Like many cultures, Native Americans have also struggled against discrimination. Today, one might say that Americanís are viewed as savages by some around the world. We know different, but recent events still cast a shadow across our country. In spite of this shadow Americanís are recognized as a people of strength and the courage to overcome adversity. This is not true for everyone in our country though. One Native America group continues to struggle for recognition.
The Miami Indians were among several Native American Indians in the Great Lakes area. On their journey north the Delaware and Miami tribes passed through the heart of Indiana. They traded furs obtained while hunting on the land they owned, which included portions of Morgan County in Indiana before they relinquished the land to the United States in 1818. The U.S Army drove many Miami Indians out of Indiana during 1846. Some migrated to Kansas before being transplanted to Oklahoma after the Civil War, but many descendants of the Miami tribe live in Indiana today.
The Miami tribe has struggled throughout Indianaís history to maintain their independence and land. The pen proved to be mightier than the sword though in 1897 when the Assistant Attorney General terminated their tribal status. This was an attempt to eliminate tribal governments east of the Mississippi. The government taxed tribes who still owned land and later forced many to sell their remaining reservation lands to cover their debts.
They may have succeeded in stripping the Miami tribe of their land and recognition, but not their pride in their heritage. Their rich history includes the victories of Little Turtle who lead the Miami people and other tribes in a battle to preserve their lands in the Northwest Territory. An area that included the present day states of Indiana, Ohio, Illinois, Michigan, Wisconsin, and portions of Minnesota.
During 1790-1791 Little Turtle won against United States forces, but was finally defeated in 1794 by General Anthony Wayne at the Battle of Fallen Timbers.

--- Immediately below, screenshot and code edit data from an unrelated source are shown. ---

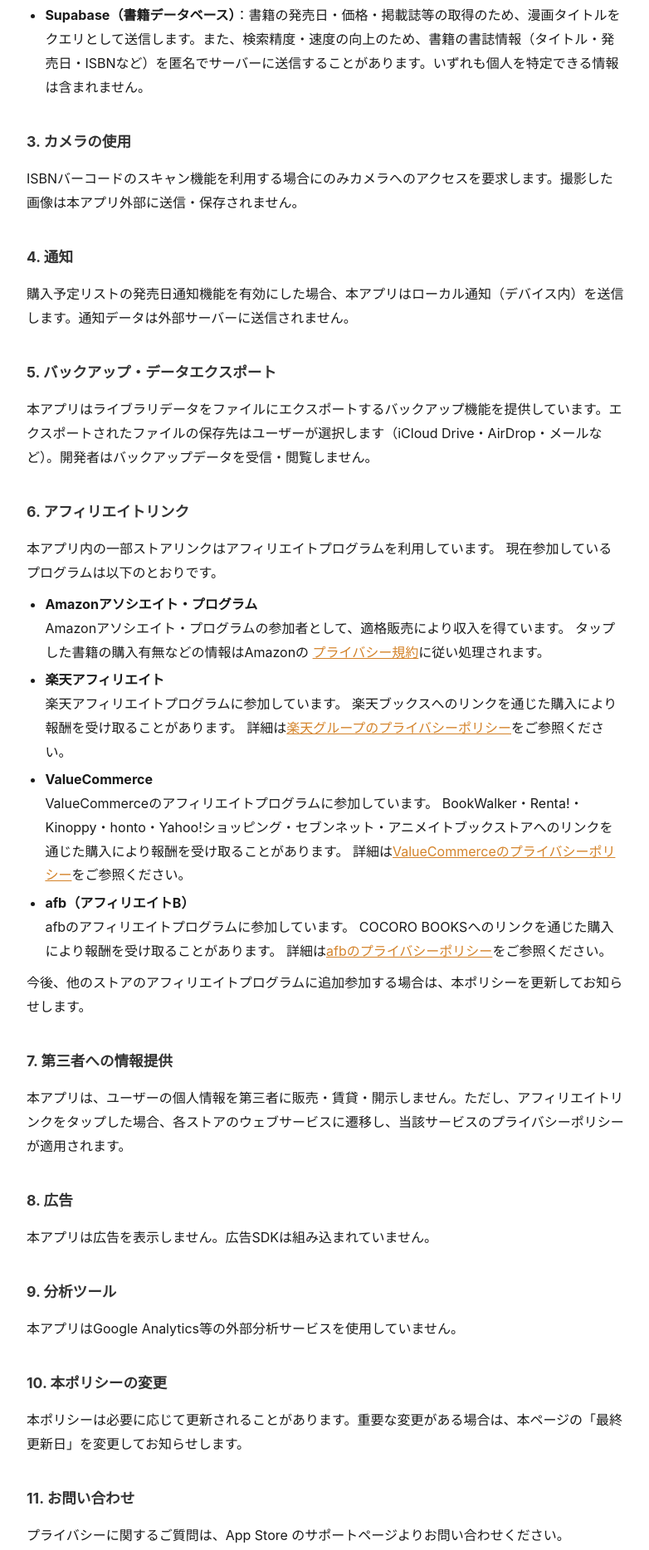
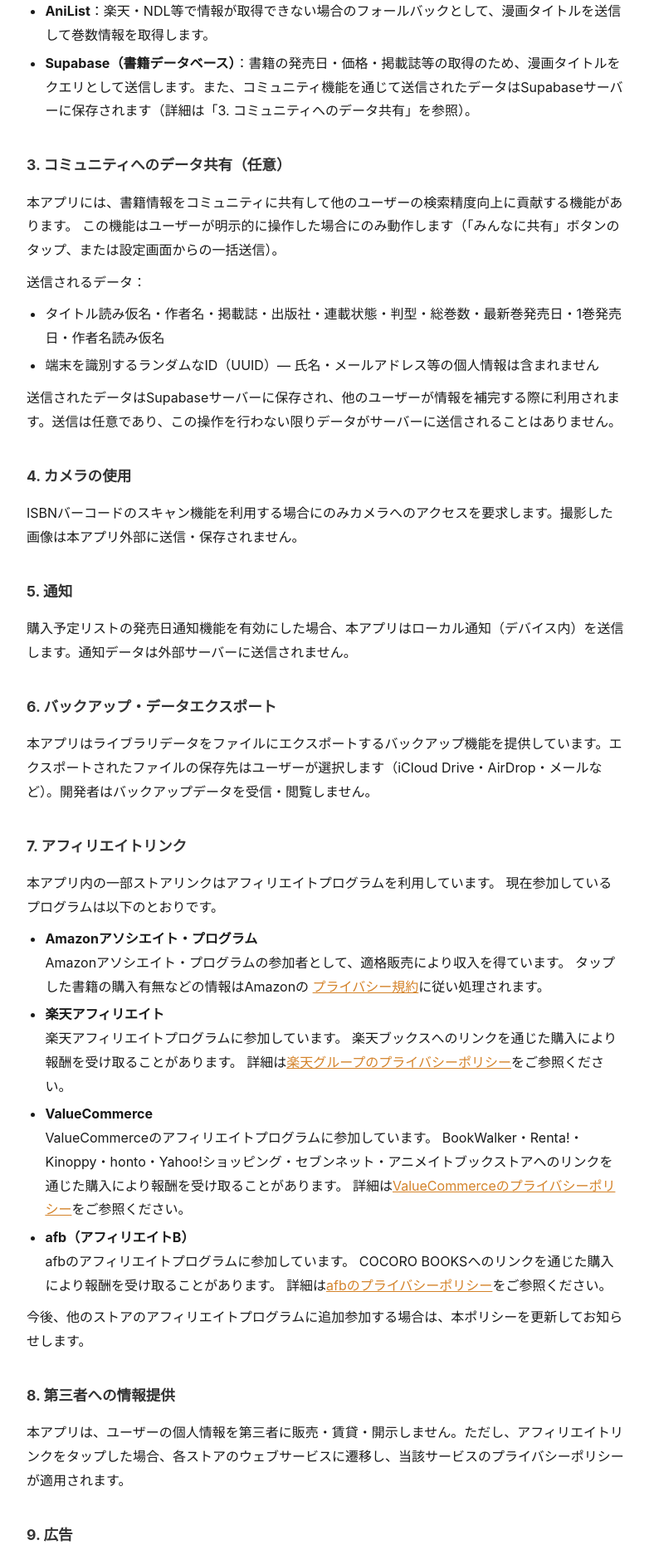
Before and after one commit to mangakura-app/mangakura-privacy, a plain HTML site: page index.html in a window 1280 px wide. Shown: the part 781-2649 px from the top of the page at 83% size, without its empty margins (248-1030 px from the left). Drawn offline with Linux system fonts and the light colour scheme.

Commit message:
privacy: コミュニティ機能のデータ共有を明記（v2.1.0対応）

```diff
--- a/index.html
+++ b/index.html
@@ -26,7 +26,7 @@
 </head>
 <body>
   <h1>プライバシーポリシー</h1>
-  <p class="updated">最終更新日：2026年9月3日</p>
+  <p class="updated">最終更新日：2026年9月25日</p>
 
   <p>
     まんが蔵（以下「本アプリ」）は、ユーザーの皆様のプライバシーを尊重します。
@@ -34,7 +34,7 @@
   </p>
 
   <h2>1. 収集する情報</h2>
-  <p>ユーザーが入力したデータ（漫画タイトル・巻数・購入予定など）はすべてお使いのデバイス内にのみ保存されます。開発者がユーザーの個人情報を収集・閲覧することはありません。</p>
+  <p>ユーザーが入力したデータ（漫画タイトル・巻数・購入予定など）はすべてお使いのデバイス内にのみ保存されます。開発者がユーザーの個人情報を収集・閲覧することはありません。ただし、ユーザーが明示的に操作した場合に限り、一部の書籍情報をコミュニティ機能を通じてサーバーに送信することができます（詳細は「3. コミュニティへのデータ共有」をご参照ください）。</p>
 
   <h2>2. 外部APIの利用</h2>
   <p>
@@ -46,19 +46,31 @@
     <li><strong>OpenBD</strong>：ISBNを送信して書影・書誌情報を取得します。</li>
     <li><strong>Google Books API</strong>：タイトル・著者名を送信して書誌情報・書影を取得します。詳細は<a href="https://policies.google.com/privacy" target="_blank" rel="noopener">Googleのプライバシーポリシー</a>をご参照ください。</li>
     <li><strong>AniList</strong>：楽天・NDL等で情報が取得できない場合のフォールバックとして、漫画タイトルを送信して巻数情報を取得します。</li>
-    <li><strong>Supabase（書籍データベース）</strong>：書籍の発売日・価格・掲載誌等の取得のため、漫画タイトルをクエリとして送信します。また、検索精度・速度の向上のため、書籍の書誌情報（タイトル・発売日・ISBNなど）を匿名でサーバーに送信することがあります。いずれも個人を特定できる情報は含まれません。</li>
+    <li><strong>Supabase（書籍データベース）</strong>：書籍の発売日・価格・掲載誌等の取得のため、漫画タイトルをクエリとして送信します。また、コミュニティ機能を通じて送信されたデータはSupabaseサーバーに保存されます（詳細は「3. コミュニティへのデータ共有」を参照）。</li>
   </ul>
 
-  <h2>3. カメラの使用</h2>
+  <h2>3. コミュニティへのデータ共有（任意）</h2>
+  <p>
+    本アプリには、書籍情報をコミュニティに共有して他のユーザーの検索精度向上に貢献する機能があります。
+    この機能はユーザーが明示的に操作した場合にのみ動作します（「みんなに共有」ボタンのタップ、または設定画面からの一括送信）。
+  </p>
+  <p>送信されるデータ：</p>
+  <ul>
+    <li>タイトル読み仮名・作者名・掲載誌・出版社・連載状態・判型・総巻数・最新巻発売日・1巻発売日・作者名読み仮名</li>
+    <li>端末を識別するランダムなID（UUID）— 氏名・メールアドレス等の個人情報は含まれません</li>
+  </ul>
+  <p>送信されたデータはSupabaseサーバーに保存され、他のユーザーが情報を補完する際に利用されます。送信は任意であり、この操作を行わない限りデータがサーバーに送信されることはありません。</p>
+
+  <h2>4. カメラの使用</h2>
   <p>ISBNバーコードのスキャン機能を利用する場合にのみカメラへのアクセスを要求します。撮影した画像は本アプリ外部に送信・保存されません。</p>
 
-  <h2>4. 通知</h2>
+  <h2>5. 通知</h2>
   <p>購入予定リストの発売日通知機能を有効にした場合、本アプリはローカル通知（デバイス内）を送信します。通知データは外部サーバーに送信されません。</p>
 
-  <h2>5. バックアップ・データエクスポート</h2>
+  <h2>6. バックアップ・データエクスポート</h2>
   <p>本アプリはライブラリデータをファイルにエクスポートするバックアップ機能を提供しています。エクスポートされたファイルの保存先はユーザーが選択します（iCloud Drive・AirDrop・メールなど）。開発者はバックアップデータを受信・閲覧しません。</p>
 
-  <h2>6. アフィリエイトリンク</h2>
+  <h2>7. アフィリエイトリンク</h2>
   <p>
     本アプリ内の一部ストアリンクはアフィリエイトプログラムを利用しています。
     現在参加しているプログラムは以下のとおりです。
@@ -91,19 +103,19 @@
   </ul>
   <p>今後、他のストアのアフィリエイトプログラムに追加参加する場合は、本ポリシーを更新してお知らせします。</p>
 
-  <h2>7. 第三者への情報提供</h2>
+  <h2>8. 第三者への情報提供</h2>
   <p>本アプリは、ユーザーの個人情報を第三者に販売・賃貸・開示しません。ただし、アフィリエイトリンクをタップした場合、各ストアのウェブサービスに遷移し、当該サービスのプライバシーポリシーが適用されます。</p>
 
-  <h2>8. 広告</h2>
+  <h2>9. 広告</h2>
   <p>本アプリは広告を表示しません。広告SDKは組み込まれていません。</p>
 
-  <h2>9. 分析ツール</h2>
+  <h2>10. 分析ツール</h2>
   <p>本アプリはGoogle Analytics等の外部分析サービスを使用していません。</p>
 
-  <h2>10. 本ポリシーの変更</h2>
+  <h2>11. 本ポリシーの変更</h2>
   <p>本ポリシーは必要に応じて更新されることがあります。重要な変更がある場合は、本ページの「最終更新日」を変更してお知らせします。</p>
 
-  <h2>11. お問い合わせ</h2>
+  <h2>12. お問い合わせ</h2>
   <p>プライバシーに関するご質問は、App Store のサポートページよりお問い合わせください。</p>
 
   <footer>
```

Afterwards Little Turtle and other Indian tribes signed the Treaty of Greenville in 1795, which relinquished many of the Native American lands in the Territory to the United States.
The Miami Nation of Indians of the State of Indiana was organized in 1937 after the creation of the Passage of the Indian Reorganization Act in 1934. While many attempts have been made to regain federal status only the Miami tribe of Oklahoma are recognized officially to this day. In 1992 they received another refusal though evidence proved thousands of Miami descendents live in the Indiana counties of Allen, Huntington, and Miami. Those tribes that are recognized by the government are entitled to benefits, which have been denied to the Miami Indians, such as government funds and compensation for taxes and land taken in the past. The Miami have Tribal offices in Peru, Indiana, and have continued to maintain their traditions and a governing body throughout these hardships.

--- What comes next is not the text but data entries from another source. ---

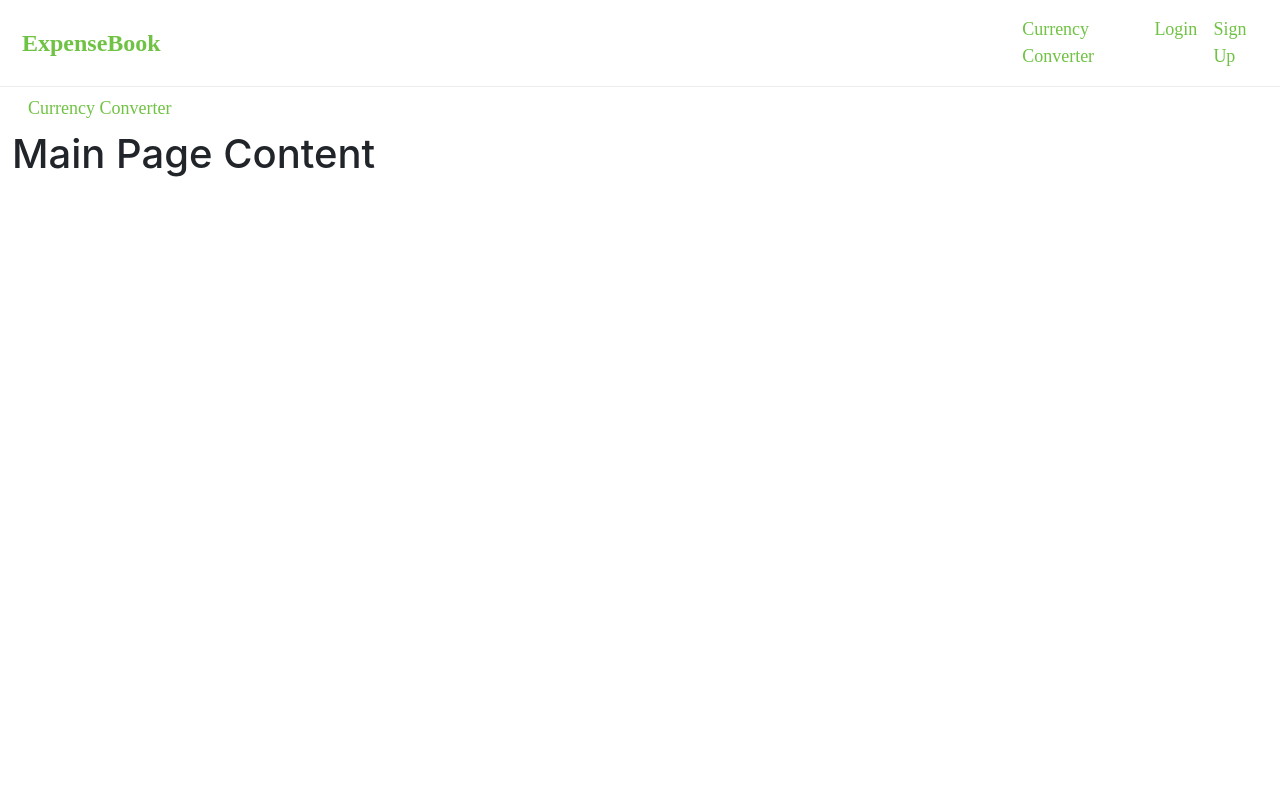
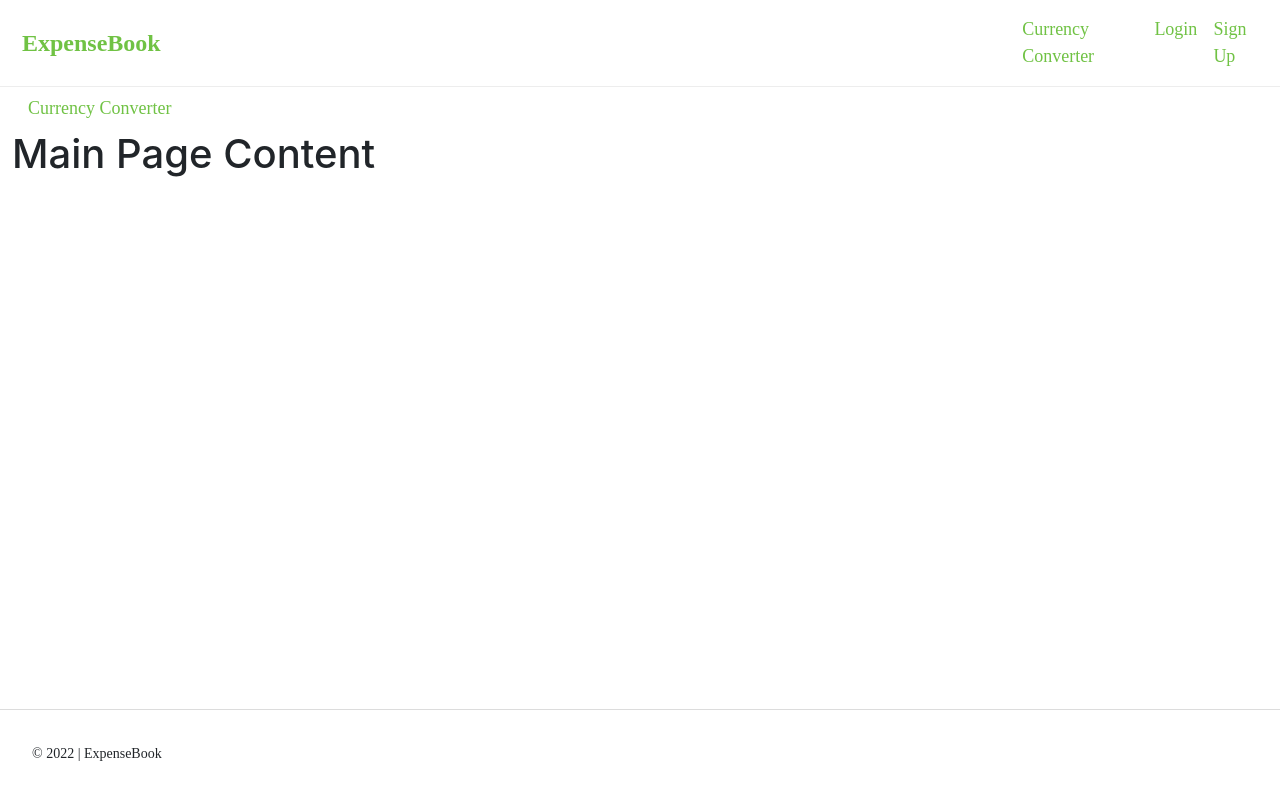
Before and after one commit to danielrotstein/expensebook, a React (Create React App) app in the folder ghi/: page / in a window 1280 px wide. Built offline with nearby package versions, Linux system fonts and the light colour scheme; no server answers.

Commit message:
added getFullYear method so year is automatically updated on Footer.js

```diff
--- a/ghi/src/App.js
+++ b/ghi/src/App.js
@@ -31,7 +31,7 @@ function App() {
         </Route>
         <Route path='$converter' element={< CurrencyConverter/>} />
       </Routes>
-      {/* <Footer /> */}
+      <Footer />
     </BrowserRouter>
   );
 }
--- a/ghi/src/Footer.js
+++ b/ghi/src/Footer.js
@@ -2,11 +2,12 @@ import React from 'react';
 
 
 function Footer() {
+    const year = new Date().getFullYear();
     return (
         <>
             <div className="footer-container">
                 <div className="container-fluid footer-div">
-                    <p>© 2022 | ExpenseBook</p>
+                    <p>{`© ${year} | ExpenseBook`}</p>
                 </div>
             </div>
         </>
@@ -15,20 +16,3 @@ function Footer() {
 
 
 export default Footer;
-
-
-// import React from "react";
-// import { Link } from "react-router-dom";
-
-// const Footer = () => {
-//     const year = new Date().getFullYear();
-
-//     return <footer className="text-center">
-//                 {`© 2022 | ExpenseBook ${year}`}
-//                 {/* <Link to="/about" className="btn btn-md px-4 gap-3">
-//                     About
-//                 </Link> */}
-//             </footer>;
-// };
-
-// export default Footer;
```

The Miami Nation of Indians of the State of Indiana has struggled with the government since 1909 to restore tribal rights. With the help of the Native American Rights Fund (NARF) this effort continues today. To find current case updates handled by Native American Rights Fund go to: www.narf.org/cases/.

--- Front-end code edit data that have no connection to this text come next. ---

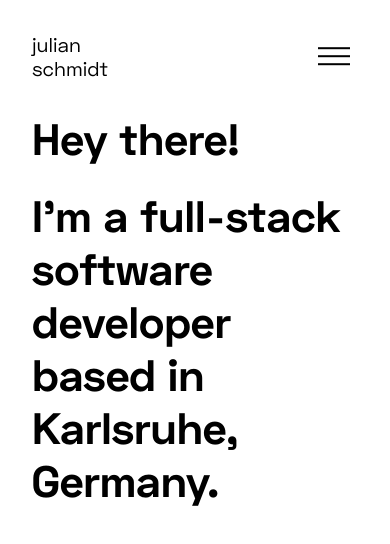
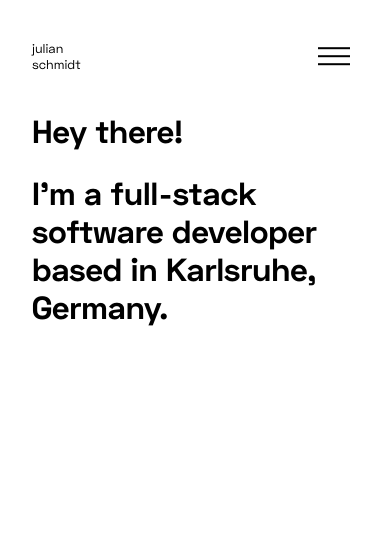
Before and after one commit to julisch94/julianschmidtcodes, an Angular app: page / in a window 390 px wide. Shown: the top 544 px of the page. Built offline with nearby package versions, Linux system fonts and the light colour scheme.

Commit message:
improve font size for small devices

```diff
--- a/src/app/home/home.component.scss
+++ b/src/app/home/home.component.scss
@@ -4,6 +4,10 @@
     font-size: 2.75rem;
     font-family: 'Space Grotesk';
     font-weight: bold;
+
+    @media (max-width: 700px) {
+        font-size: 2rem;
+    }
 }
 
 span {
--- a/src/app/navbar/navbar.component.scss
+++ b/src/app/navbar/navbar.component.scss
@@ -12,6 +12,11 @@ nav {
 nav span {
     text-transform: lowercase;
     cursor: pointer;
+    font-size: 1rem;
+
+    @media (max-width: 700px) {
+        font-size: 0.8rem;
+    }
 }
 
 .icon {
```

Today the public can enjoy storytelling and unique demonstrations by descendants of the Miami Indians at the Myaamia Ahki, a Miami Nation garden, located in Peru, Indiana. The rich traditions of the Miami Indians can also be discovered at the annual Mihshihkinaahkwa Powwow the Miami Nation of Indiana holds over the weekend in August at Morsches Park, in Columbia City, Indiana. This year the Mihshihkinaahkwa Pow-wow scheduled August 9th - 10th will featuring Douglas Bluefeather, a Nammy Award Winning Flute Player, who will perform at Saturday evening's break, and on Sunday before the powwow.
Native Americans from many nations will gather at the traditional powwow to celebrate their heritage with dance and song, and honor those who came before them. To find out more about this event contact: The Powwow Committee in care of The Whitley County Historical Society, 108 West Jefferson, Columbia City, Indiana 46725 or send an email to: email@example.com.
The Miami Indians of Indiana continue to exist as a nation today celebrating their heritage and reaching out to its many members. If you would like to embrace the traditions and heritage of the Miami Indians you may contact them at their headquarters located in Peru, Indiana. Contact the Miami Nation of Indians, P.O. Box 41, Peru, Indiana 46970, Telephone: (765) 473-9631 or Toll Free at 1-800-253-3578, Paul Strack, Chief. The Miami Nation of Indians of the State of Indiana Official Home Page contains further information on Federal Recognition. Visit www.indianamiamis.org/ or to find information on Miami
History, Their Language, Community Programs, and Genealogy resources visit www.geocities.com/RainForest/7156/easthome.html.